-- Material for the task follows --

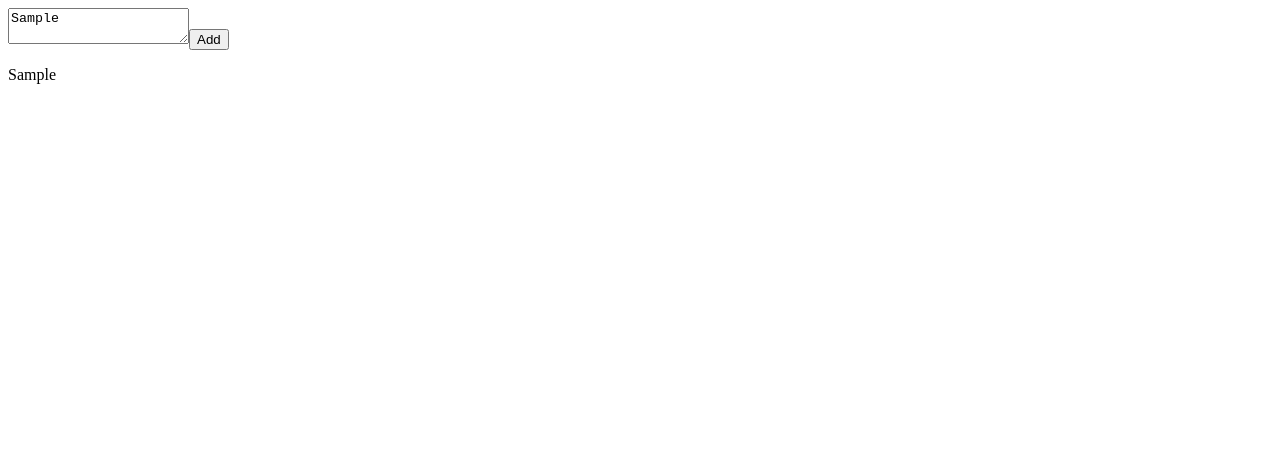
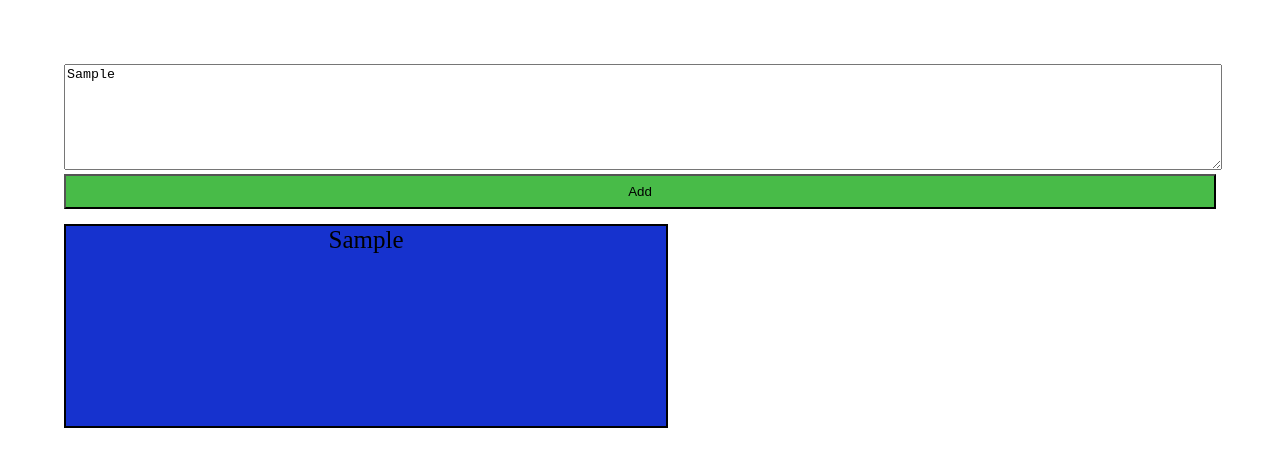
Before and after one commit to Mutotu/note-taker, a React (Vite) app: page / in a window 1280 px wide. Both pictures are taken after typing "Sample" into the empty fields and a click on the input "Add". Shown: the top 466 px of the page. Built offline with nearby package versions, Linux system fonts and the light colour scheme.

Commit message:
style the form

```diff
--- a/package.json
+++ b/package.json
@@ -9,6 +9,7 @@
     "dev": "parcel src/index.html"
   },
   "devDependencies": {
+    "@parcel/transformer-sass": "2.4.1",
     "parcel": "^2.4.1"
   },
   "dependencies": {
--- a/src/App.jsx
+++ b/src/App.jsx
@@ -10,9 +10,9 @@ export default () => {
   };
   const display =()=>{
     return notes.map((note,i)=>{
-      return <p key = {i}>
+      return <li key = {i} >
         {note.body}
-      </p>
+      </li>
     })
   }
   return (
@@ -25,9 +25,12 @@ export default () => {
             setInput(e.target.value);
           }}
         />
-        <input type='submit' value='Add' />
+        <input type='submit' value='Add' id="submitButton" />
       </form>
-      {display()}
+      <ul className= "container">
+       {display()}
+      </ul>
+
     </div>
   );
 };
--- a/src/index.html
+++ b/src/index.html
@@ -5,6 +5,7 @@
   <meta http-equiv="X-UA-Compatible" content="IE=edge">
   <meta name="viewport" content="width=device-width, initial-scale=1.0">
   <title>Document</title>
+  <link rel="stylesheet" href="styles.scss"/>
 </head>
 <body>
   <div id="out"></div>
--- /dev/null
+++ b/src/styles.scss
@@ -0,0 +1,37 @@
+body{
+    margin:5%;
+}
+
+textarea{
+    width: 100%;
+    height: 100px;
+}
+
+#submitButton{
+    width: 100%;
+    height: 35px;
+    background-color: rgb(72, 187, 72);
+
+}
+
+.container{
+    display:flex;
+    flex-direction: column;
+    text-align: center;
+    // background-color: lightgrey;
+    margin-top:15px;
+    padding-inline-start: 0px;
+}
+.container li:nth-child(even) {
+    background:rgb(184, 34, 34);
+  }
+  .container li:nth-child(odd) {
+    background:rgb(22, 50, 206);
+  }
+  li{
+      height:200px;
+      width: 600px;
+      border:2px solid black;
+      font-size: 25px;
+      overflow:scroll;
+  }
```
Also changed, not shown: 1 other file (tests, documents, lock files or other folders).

-- Material for the task concluded --

> **What is being asked**: The word "export" may occur in lines of the data above; say how many lines hold it, giving only the number.

> **Output for this exercise**: 2